Executive producer Amy Fincher says during the preview, “[It’s] a great game for nosy people,” pointing out that a Pirates of Penzance brochure Tess finds in a drawer is a tribute to her late grandmother; Pirates of Penzance was Fincher’s grandmother’s favorite musical. Someone else on the Open Roads Team would add that the studio hopes all of the personal touches put into the game make Open Roads feel more handcrafted and resonate with players of various ages. It takes place in 2003, with a Tomogatchi-like device, Scholastic Book Fair erasers, a 9/11 commemorative paper, and more alluding to this, but there are trinkets and remnants of the 1960s and ’70s, too, thanks to Tess’s grandma.
All the handwriting in the game, including that of Tess’ in-game grandma on the birthday card, is actual handwriting. Everyone on the Open Roads Team has their handwriting featured somewhere in the game, and there’s a lot in just the 25 minutes I see, which takes place in Tess and Opal’s house. However, the duo remarks that the house is up for sale. “We took care of Grandma right up until the end, and now they’re selling the house right out from under us,” they say, and the two will soon set off on the road trip.
Graphic artist Harrison Gerard says Opal goes anywhere Tess goes, so picking up something in the house to interact with will net you insight into both characters. And I imagine that carries over into the road trip that Open Roads is mostly about. I don’t see any of that road trip, though, with the preview stopping right at the point where it is initiated.
I have no idea how the game feels to play; I’m impressed with the voice acting, but the lip sync seemed random, and sometimes, when I heard their voices, their mouths wouldn’t move; the art is nice and easily telegraphs what you can interact with; I don’t know much about the story yet at all, to be honest. But most of all, and perhaps most importantly, following a game preview, I’m excited to play Open Roads. The personal touches seemingly inject a level of relatability I haven’t felt in a game for a while – I certainly haven’t teared up previewing a narrative-driven game like this before. I’m a sucker for games that pull on heartstrings, and mine are easily pulled, so perhaps the warmth of Tess’ grandmother’s card won’t carry the rest of the experience. I look forward to finding out, though.
Open Roads hits PlayStation 5, Xbox Series X/S, PlayStation 4, Xbox One, Switch, and PC on February 22, 2024.

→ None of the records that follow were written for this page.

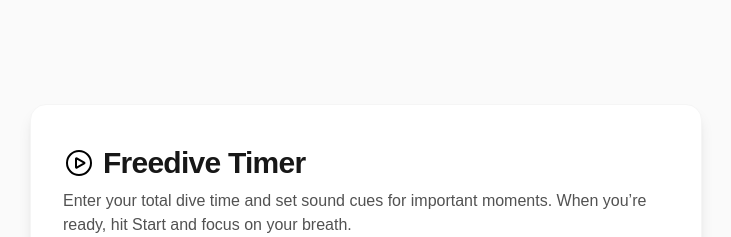
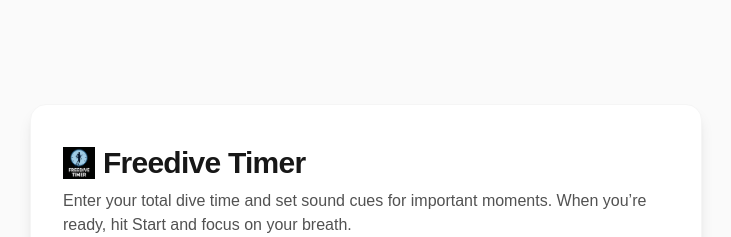
Before and after one commit to qhenkart/freedive-timer, a Next.js app: page / in a window 1280 px wide. Shown: the top 237 px of the page, without its empty margins (274-1005 px from the left). Built offline with nearby package versions, Linux system fonts and the light colour scheme.

Commit message:
improve logo

```diff
--- a/src/app/page.tsx
+++ b/src/app/page.tsx
@@ -392,7 +392,8 @@ export default function TimerSoundApp() {
 
         <div className="flex flex-col sm:flex-row gap-4 justify-center w-full">
           <button
-            className={`w-full sm:w-auto px-7 py-2 rounded-lg font-bold transition ${canStart && !running
+            className={`w-full sm:w-auto px-7 py-2 rounded-lg font-bold transition ${
+              canStart && !running
                 ? "bg-blue-600 text-white hover:bg-blue-700"
                 : "bg-neutral-200 text-neutral-400 cursor-not-allowed"
             }`}
@@ -423,7 +424,7 @@ export default function TimerSoundApp() {
 function Header() {
   return (
     <div className="flex items-center gap-2 mb-2">
-      <Image src="/timer.svg" alt="timer icon" width={32} height={32} />
+      <Image src="/divericon.png" alt="timer icon" width={32} height={32} />
       <h1 className="text-3xl font-bold text-neutral-900 tracking-tight">
         Freedive Timer
       </h1>
@@ -490,7 +491,8 @@ function SoundRow({
   const isDefault = sound.secondInput === "";
   return (
     <li
-      className={`relative flex flex-col sm:flex-row items-center sm:items-center gap-5 sm:gap-2 p-5 sm:p-2 rounded-2xl sm:rounded-lg shadow-lg sm:shadow-none bg-white max-w-xs sm:max-w-none mx-auto my-4 sm:mx-0 sm:my-0 transition-all duration-200 w-full ${sound.isNew ? "fade-in" : ""
+      className={`relative flex flex-col sm:flex-row items-center sm:items-center gap-5 sm:gap-2 p-5 sm:p-2 rounded-2xl sm:rounded-lg shadow-lg sm:shadow-none bg-white max-w-xs sm:max-w-none mx-auto my-4 sm:mx-0 sm:my-0 transition-all duration-200 w-full ${
+        sound.isNew ? "fade-in" : ""
       } ${sound.isRemoving ? "fade-out" : ""}`}
     >
       {/* Remove button */}
```
Also changed, not shown: public/divericon.png, public/favicon.ico.png (deleted), 1 other file (tests, documents, lock files or other folders). Lines whose indentation alone changed are shown as unchanged.
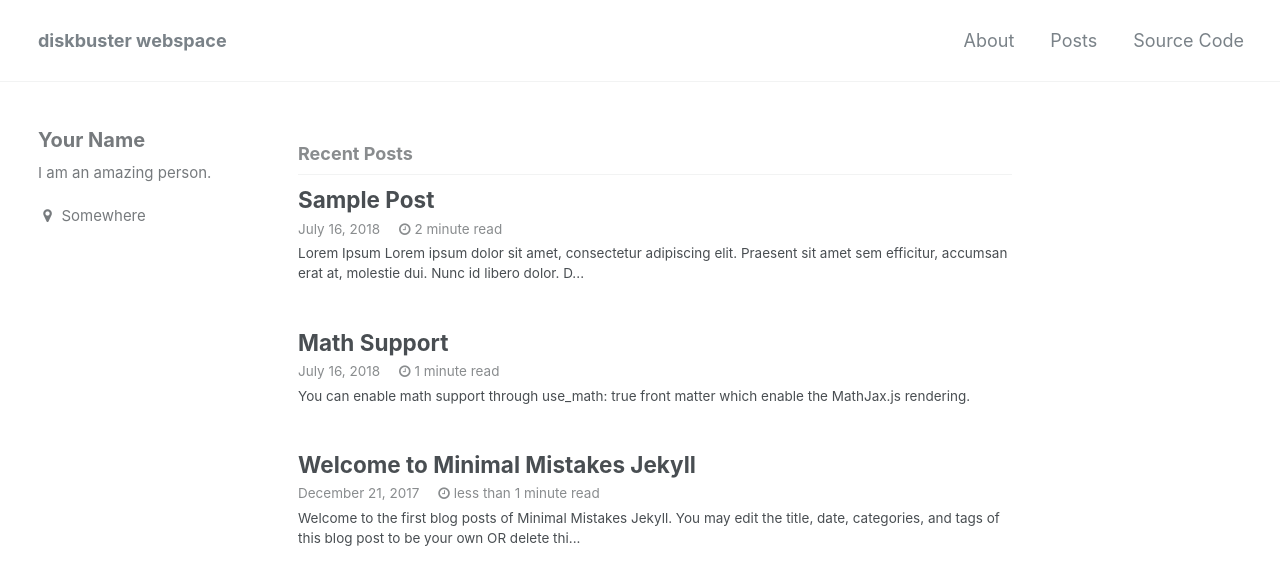
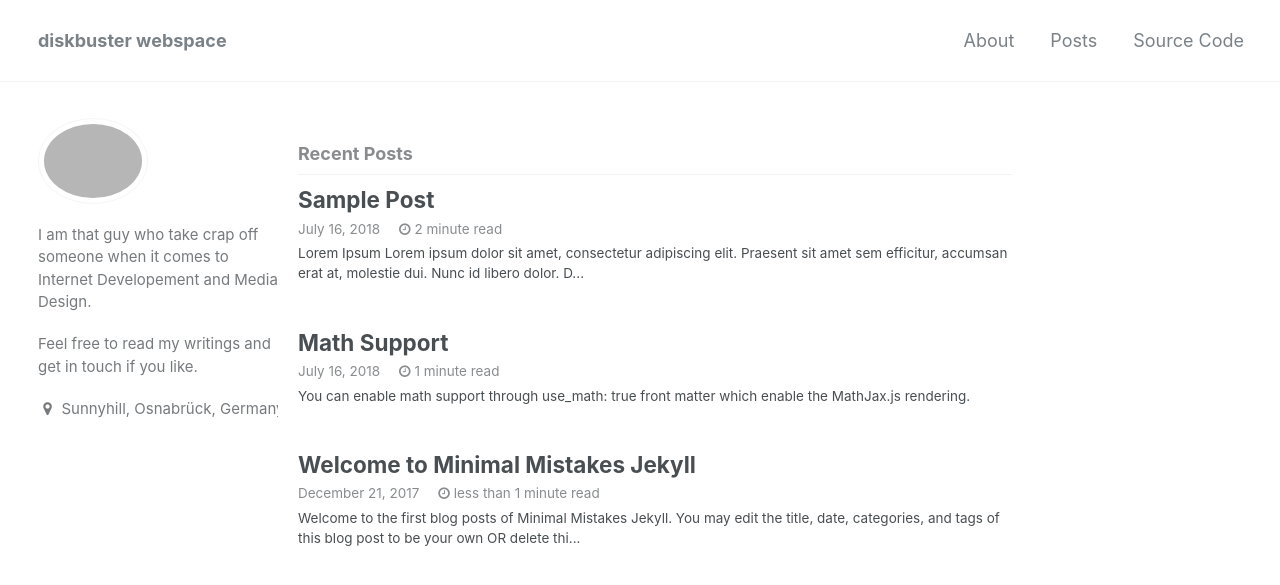
Before and after one commit to diskbuster/diskbuster.github.io, a Jekyll site: the page built from index.html, in a window 1280 px wide and 900 px high. Shown: the top 585 px of the window. Built offline with Jekyll 4.4.1, drawn with Linux system fonts in a browser that asks for light colours; the list of posts is cut into pages by our own code.

Commit message:
new jekyll

```diff
--- a/Gemfile
+++ b/Gemfile
@@ -5,3 +5,5 @@ gem "github-pages"
 group :jekyll_plugins do
   gem "jekyll-compose"
 end
+
+gem "webrick"
--- a/_config.yml
+++ b/_config.yml
@@ -83,10 +83,11 @@ analytics:
 
 # Site Author
 author:
-  name             : "Your Name"
-  avatar           : # path of avatar image, e.g. "/assets/images/bio-photo.jpg"
-  bio              : "I am an amazing person."
-  location         : "Somewhere"
+  name             :
+  avatar           : "/assets/images/db_logo.jpg"
+  bio              : "<p>I am that guy who take crap off someone when it comes to Internet Developement and Media Design.</p>
+  <p>Feel free to read my writings and get in touch if you like."
+  location         : "Sunnyhill, Osnabrück, Germany"
   email            :
   uri              :
   home             : # null (default), "absolute or relative url to link to author home"
```
Also changed, not shown: Gemfile.lock, 5 other files.
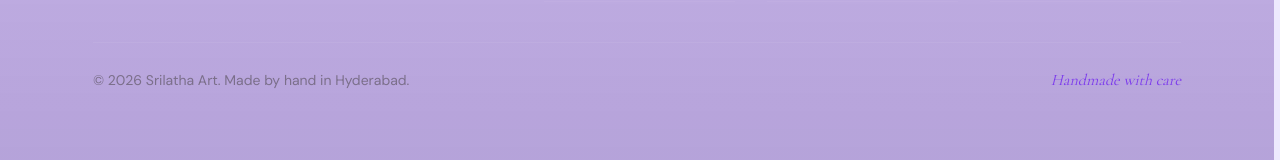
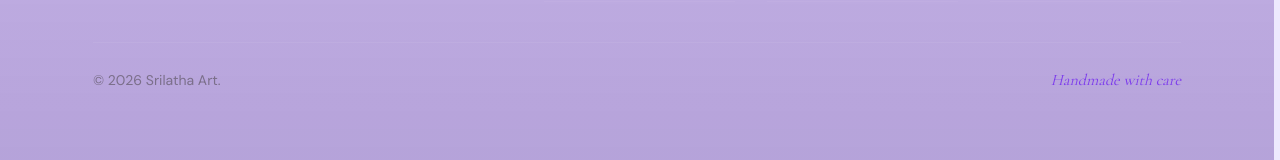
Before and after one commit to lakshmanachari-panuganti/The-Srilatha-Arts, a Next.js app in the folder frontend/: page / in a window 1280 px wide. Shown: the part 9164-9324 px from the top of the page. Built offline with nearby package versions, Linux system fonts and the light colour scheme; no server answers; a web font is replaced by a local one.

Commit message:
fix(footer): remove redundant text from copyright notice

```diff
--- a/frontend/components/Footer.tsx
+++ b/frontend/components/Footer.tsx
@@ -234,7 +234,7 @@ export default function Footer() {
         <div className="mt-10 pt-6 flex flex-col sm:flex-row items-center justify-between gap-2 text-xs text-ivory-mute"
           style={{ borderTop: '1px solid rgba(255,255,255,0.06)' }}
         >
-          <p>© {new Date().getFullYear()} Srilatha Art. Made by hand in Hyderabad.</p>
+          <p>© {new Date().getFullYear()} Srilatha Art.</p>
           <p className="font-serif italic text-base text-lavender">Handmade with care</p>
         </div>
       </div>
```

For more, watch the latest Open Roads trailer here, and then check out the Open Roads announcement trailer. After that, read Game Informer’s exclusive feature about how Open Roads changed direction and saved its turbulent road trip.